The second Adaptasun trial stated compliance with the relevant ISO standard for in vivo testing of SPF and examined the water resistance of the product by assessing its protective properties before and after immersion in water. The study concluded that, prior to immersion, the tested product had a mean SPF of 19 (with an acceptable confidence interval) and could be labelled as SPF 15 and water-resistant. The third trial stated it was carried out according to FDA requirements and measured the SPF of the product, concluding that it was 17.1 (at the lower bound of the relevant confidence interval), to be labelled as 17. In both tests, simultaneous testing of a standard reference product indicated that the test had been suitably calibrated.
The first trial relating to Bronz Repair stated compliance with the relevant ISO standard for in vivo determination of sunscreen UVA protection.
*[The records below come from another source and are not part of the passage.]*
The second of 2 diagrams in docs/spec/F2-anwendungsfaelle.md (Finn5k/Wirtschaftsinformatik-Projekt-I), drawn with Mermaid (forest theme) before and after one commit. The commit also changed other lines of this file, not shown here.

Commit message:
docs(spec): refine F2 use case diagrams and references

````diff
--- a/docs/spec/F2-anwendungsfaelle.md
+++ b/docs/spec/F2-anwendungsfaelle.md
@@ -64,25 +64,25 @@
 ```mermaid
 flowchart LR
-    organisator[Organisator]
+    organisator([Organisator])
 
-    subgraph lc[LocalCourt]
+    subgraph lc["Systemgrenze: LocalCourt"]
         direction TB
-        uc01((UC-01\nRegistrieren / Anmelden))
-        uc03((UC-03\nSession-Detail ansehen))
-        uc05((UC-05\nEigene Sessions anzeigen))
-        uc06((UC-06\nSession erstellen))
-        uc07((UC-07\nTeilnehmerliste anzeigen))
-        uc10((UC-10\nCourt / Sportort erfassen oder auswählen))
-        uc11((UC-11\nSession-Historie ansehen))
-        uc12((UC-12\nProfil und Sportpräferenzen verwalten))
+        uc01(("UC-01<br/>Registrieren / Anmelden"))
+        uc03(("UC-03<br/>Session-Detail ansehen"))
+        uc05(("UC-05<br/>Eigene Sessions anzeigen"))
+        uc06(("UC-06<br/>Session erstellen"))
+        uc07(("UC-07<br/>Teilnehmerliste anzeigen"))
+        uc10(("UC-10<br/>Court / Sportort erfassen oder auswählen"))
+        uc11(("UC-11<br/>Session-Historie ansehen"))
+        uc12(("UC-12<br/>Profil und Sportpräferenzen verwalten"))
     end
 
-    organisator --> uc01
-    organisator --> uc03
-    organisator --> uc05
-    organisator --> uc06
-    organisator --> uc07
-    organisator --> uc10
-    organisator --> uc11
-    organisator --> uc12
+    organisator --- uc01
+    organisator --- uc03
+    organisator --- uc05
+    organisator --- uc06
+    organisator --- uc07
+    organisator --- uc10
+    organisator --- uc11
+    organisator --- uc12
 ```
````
The study concluded that the UVA protection factor (UVA PF) of the test product was 15.1 and had an acceptable standard deviation. The second trial stated compliance with FDA methodology and concluded that the mean SPF was 18.6, to be labelled as 17 to account for the relevant confidence interval. In both tests, simultaneous testing of a standard reference product indicated that the test had been suitably calibrated.
Both products had been subject to testing at nationally- or internationally-recognised standards that concluded they offered meaningful protection against UVB radiation, with Bronz Repair also being shown to protect against UVA radiation. We therefore considered that the claims “UV protectors” and “suncream” had been substantiated and concluded that the ad did not breach the Code.
We investigated the ad under CAP Code (Edition 12) rules
Marketing communications must not materially mislead or be likely to do so.
Before distributing or submitting a marketing communication for publication, marketers must hold documentary evidence to prove claims that consumers are likely to regard as objective and that are capable of objective substantiation. The ASA may regard claims as misleading in the absence of adequate substantiation.
Objective claims must be backed by evidence, if relevant consisting of trials conducted on people. Substantiation will be assessed on the basis of the available scientific knowledge.
Medicinal or medical claims and indications may be made for a medicinal product that is licensed by the MHRA, VMD or under the auspices of the EMA, or for a CE-marked medical device. A medicinal claim is a claim that a product or its constituent(s) can be used with a view to making a medical diagnosis or can treat or prevent disease, including an injury, ailment or adverse condition, whether of body or mind, in human beings.
Secondary medicinal claims made for cosmetic products as defined in the appropriate European legislation must be backed by evidence. These are limited to any preventative action of the product and may not include claims to treat disease. (Medicines, medical devices, health-related products and beauty products), but did not find it in breach.
No further action required.